Joey P., Yates, and Andrew Erickson break down the start/sit options for Week 5 of the fantasy football season! Sponsors: Pristine Auction - Get the best deals in sports memorabilia including signed helmets and custom jerseys with guaranteed authenticity. Enter registration code "FantasyPros" when you sign up to receive a free $5 credit. AirMedCare - If a medical emergency arises, AirMedCare Network provides members with world class emergency air transport services to the nearest hospital with NO out of pocket expenses. Visit airmedcarenetwork.com/fantasypros and use offer code FANTASYPROS to get up to a $50 Visa or Amazon gift card with a new membership. Timestamps: Justin Fields - 0:00:58 Top Starts & Fades - 0:06:51 Najee Harris - 0:06:51 Chris Carson - 0:08:51 Miles Sanders - 0:10:24 Damien Williams - 0:11:56 Leonard Fournette - 0:13:19 Cordarrelle Patterson - 0:15:25 Trey Sermon/Samaje Perine - 0:17:32 Javonte Williams vs. Jamaal Williams - 0:19:38 Zack Moss vs. Latavius Murray - 0:22:24 Ty'Son Williams - 0:23:18 Allen Robinson - 0:24:05 Courtland Sutton - 0:26:40 Tyler Boyd - 0:27:51 DeVante Parker - 0:28:49 Michael Pittman - 0:29:45 Laviska Shenault - 0:33:33 Henry Ruggs - 0:35:15 Cole Beasley - 0:35:56 Robby Anderson vs. JuJu Smith-Schuster - 0:37:43 A.J. Green vs. Rondale Moore - 0:39:26 Justin Herbert - 0:41:17 Russell Wilson - 0:41:45 Tom Brady - 0:43:28 Joe Burrow - 0:45:25 Justin Fields - 0:47:24 Mac Jones - 0:48:26 Baker Mayfield - 0:48:57 Trevor Lawrence - 0:50:21 Lawrence vs. Fields - 0:51:36 Dallas Goedert/Zach Ertz - 0:52:32 Hunter Henry - 0:54:32 Robert Tonyan vs. Jonnu Smith - 0:55:05 Tyler Conklin vs. Robert Tonyan - 0:56:58 Start and Sit of the Week - 0:57:30 Brandon Aiyuk - 0:58:05 Miles Sanders - 0:59:38 TNF Preview - 1:00:19 Robert Woods - 1:00:19 Chris Carson - 1:01:32
John Beck on timing and opportunity in the NFL, transitioning to coaching QBs, what made Brees so great, Jameis' growth, mentoring rookies like Wilson and Fields, how the draft experts missed on Herbert and Kyler's unique skill set.
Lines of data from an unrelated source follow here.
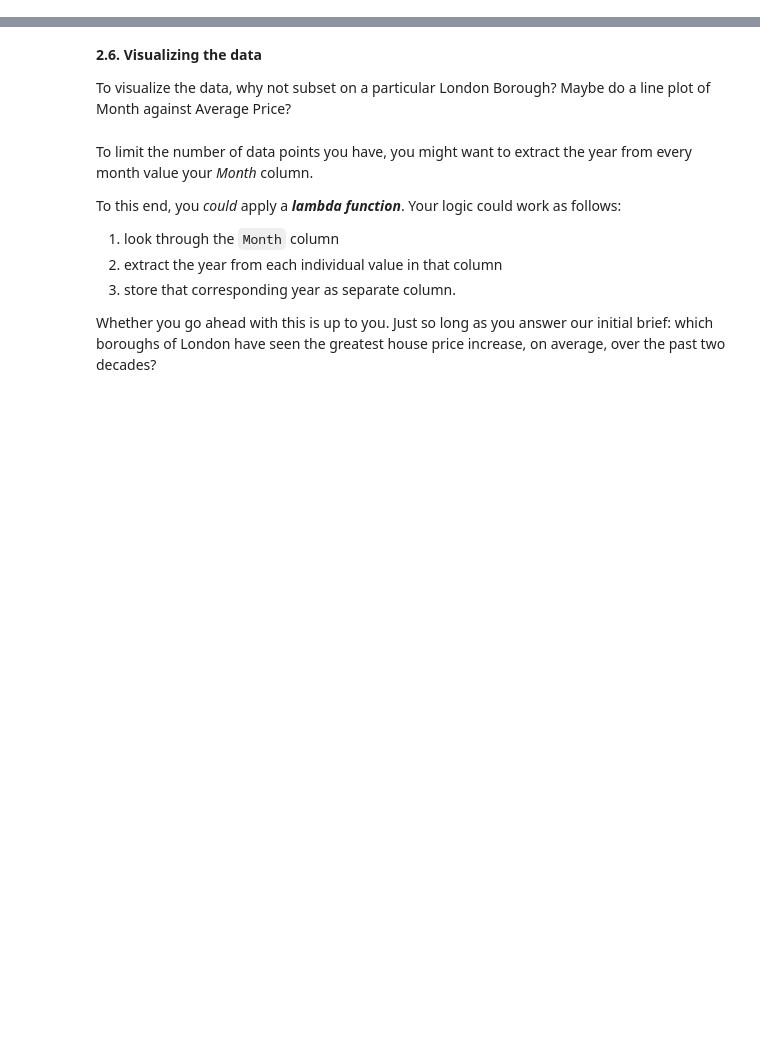
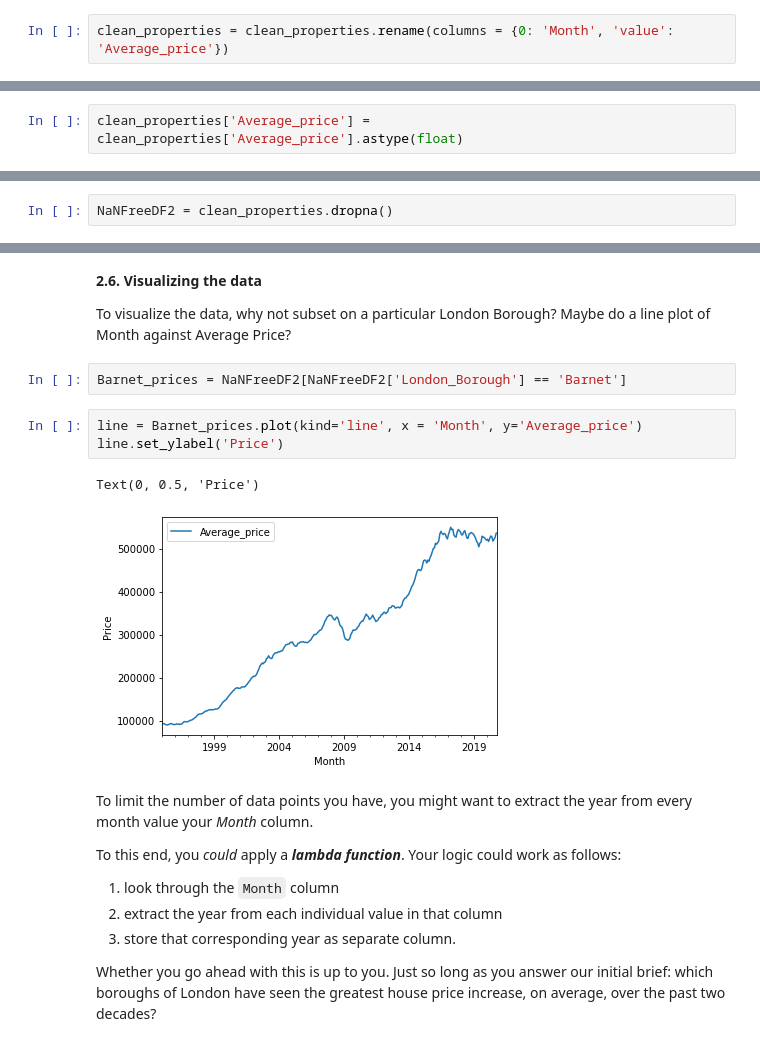
Before and after one commit to darneson1989/springboard, a Jupyter notebook: Case study, section 4.ipynb, the cells around one changed output, grey strips where cells are left out. Saved outputs shown, nothing was run; the diff lists cells and outputs as text; blank space fills up the shorter version.

```diff
--- a/Case study, section 4.ipynb
+++ b/Case study, section 4.ipynb
@@ -229,2 +222,4 @@ clean_properties.head(50)
 # %% [markdown]
 Remember to make sure your column data types are all correct. Average prices, for example, should be floating point numbers...
+# %%
+clean_properties = clean_properties.rename(columns = {0: 'Month', 'value': 'Average_price'})
@@ -231,2 +235,4 @@ Remember to make sure your column data types are all correct. Average prices, fo
+# %%
+clean_properties['Average_price'] = clean_properties['Average_price'].astype(float)
 # %%
 clean_properties.dtypes
@@ -242,0 +265,2 @@ NameError: name 'properties_2' is not defined
+# %%
+NaNFreeDF2 = clean_properties.dropna()
@@ -244,6 +302,14 @@ NameError: name 'properties_2' is not defined
 **2.6. Visualizing the data**
 
 To visualize the data, why not subset on a particular London Borough? Maybe do a line plot of Month against Average Price?
+# %%
+Barnet_prices = NaNFreeDF2[NaNFreeDF2['London_Borough'] == 'Barnet']
+# %%
+line = Barnet_prices.plot(kind='line', x = 'Month', y='Average_price')
+line.set_ylabel('Price')
+# %% [output]
+Text(0, 0.5, 'Price')
+[figure, added]
 # %% [markdown]
 To limit the number of data points you have, you might want to extract the year from every month value your *Month* column.
 
```
Also changed, not shown: parts of 33 cells of this notebook.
Learn more about your ad choices. Visit podcastchoices.com/adchoices
The Bears are starting Justin Fields Stephon Gilmore is going to Carolina Kevin Durant made a mistake leaving Steph Curry to play with Kyrie Irving Guest: Joel Klatt Learn more about your ad-choices at https://www.iheartpodcastnetwork.com
The Dan Le Batard Show with Stugotz is live for Week 4 of the NFL. Stugotz finally feels what it's like to get a win with his rookie QB, Big Ben looks absolutely finished, Fields and Lance impress the crew - and of course they discuss Urban Meyer. Join us and Subscribe! Learn more about your ad choices. Visit megaphone.fm/adchoices